A few years ago I wrote "The Cult of Capsaicin," an article about the subculture of people who are hooked on incredibly hot peppers. The article never ran in the magazine I wrote it for, but I've shared it with a few friends, and they enjoyed reading about these chileheads who get hooked on the endorphins the body releases to suppress the pain caused by eating hot pepper.
Here's an excerpt:
Try this: put a couple of drops of Tabasco Sauce on your tongue. Hot, right? Tabasco Sauce rates between 2,500 and 5,000 on the Scoville scale, the standard measurement system for chile pepper heat. Now try a drop of Mad Dog Inferno, a ridiculously hot sauce that clocks in at 90,000 Scoville units. As I chewed ice cubes and blinked away tears after touching a miniscule droplet of Mad Dog Inferno to my tongue from the tip of a toothpick, I knew I'd never make it as a chilehead.
That's because I'm not a nontaster, explains Dave DeWitt, author of 30 books about chile peppers and spicy foods, including The Whole Chile Pepper Book and The Hot Sauce Bible. DeWitt is referring to a Yale surgeon's study in the 1970s that identified three types of people: nontasters, medium tasters, and supertasters. Nontasters are born with as few as 11 taste buds per square centimeter of tongue, while supertasters can have as many as 1,100 taste buds crammed into the same area. Capsaicin has no taste, but taste buds not only sense flavor, they also transmit pain and temperature signals to the brain. That's why nontasters can tolerate high doses of spice, says DeWitt, who considers chileheads to be on the far right side of the pepper bell curve. "In any movement you have your fringe element," he says.
For a chilehead, 90,000 Scovilles is pabulum. Andy Barnhart, a recently retired chief scientist for a telecommunications company in Maryland, likes to dump habanero powder (400,000 Scovilles) on his ice cream "until it turns almost black." But even that doesn't turn Barnhart's crank like it used to. "I've now gotten into Pure Cap; that is really hot stuff," says Barnhart, 61. "I blend it with a little alcohol to preserve it and I put it in a bottle with an eyedropper and I carry it around with me." (Pure Cap, a 570,000 Scoville unit extract, isn't the same as pure capsaicin, which, at 16 million Scovilles, is as hot as it gets.) If Barnhart comes across a bowl of soup or a drink that doesn't provide a sufficient jolt, he pulls out the eyedropper and gives it a squirt.
Barnhart's 38-year-old son, Douglas, shares his father's taste (or lack of taste buds) for hot stuff.

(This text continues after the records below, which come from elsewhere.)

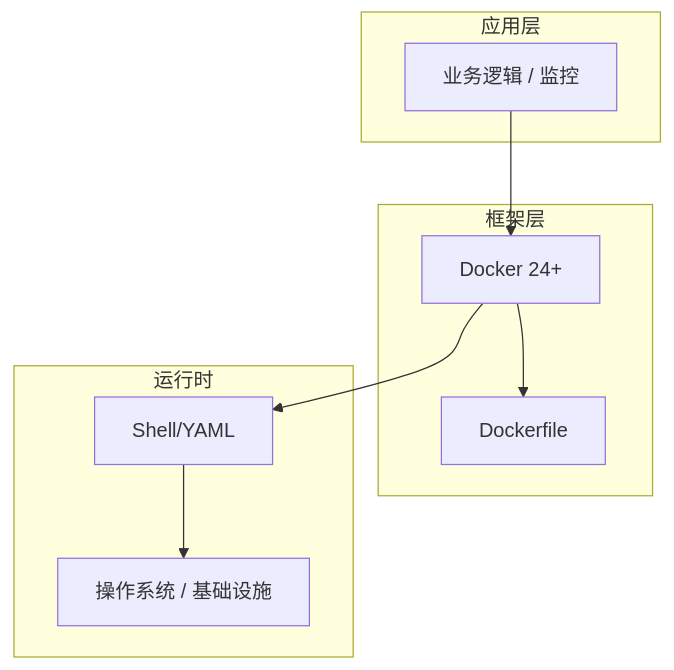
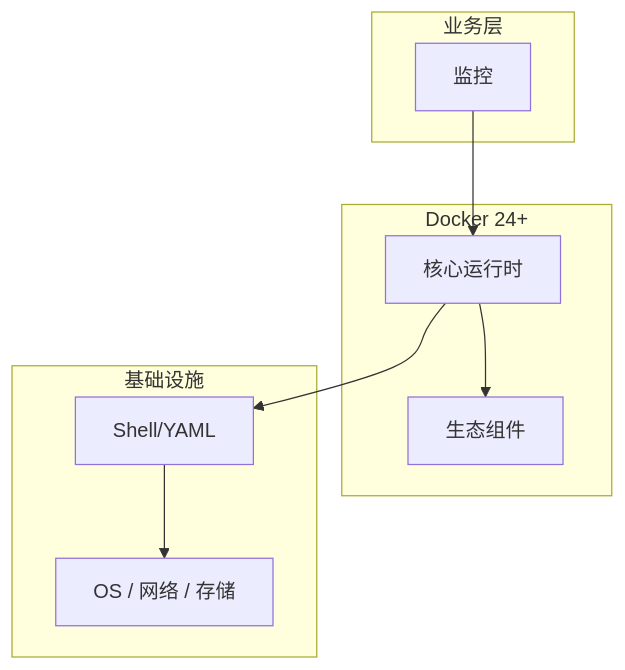
The diagram in articles/Docker/chapters/089-监控核心概念与原理.md (yanggan2015/knowledge-json-v2), drawn with Mermaid before and after one commit. The commit also changed other lines of this file and 10127 other files, not shown here.

````diff
--- a/articles/Docker/chapters/089-监控核心概念与原理.md
+++ b/articles/Docker/chapters/089-监控核心概念与原理.md
@@ -45,18 +34,18 @@
 ```mermaid
 graph TB
-    subgraph 应用层
-        A[业务逻辑 / 监控]
+    subgraph 业务层
+        A[监控]
     end
-    subgraph 框架层
-        B[Docker 24+]
-        C[Dockerfile]
+    subgraph Docker 24+
+        B[核心运行时]
+        C[生态组件]
     end
-    subgraph 运行时
+    subgraph 基础设施
         D[Shell/YAML]
-        E[操作系统 / 基础设施]
+        E[OS / 网络 / 存储]
     end
     A --> B
     B --> C
     B --> D
     D --> E
 ```
````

The burly barbeque grill salesman has been known to polish off eight "Biker Billy" jalapeños (an extra large, extra hot variety) in thirty seconds. Peppers are a part of Barnhart's daily routine. "I'm definitely addicted," he says. "I get a little grouchy if I don't have anything hot. I can't explain it other than that. I just become unsettled. If I don't have hot peppers around, I start looking for the next best thing, and that's black pepper. But you can't get enough heat off black pepper."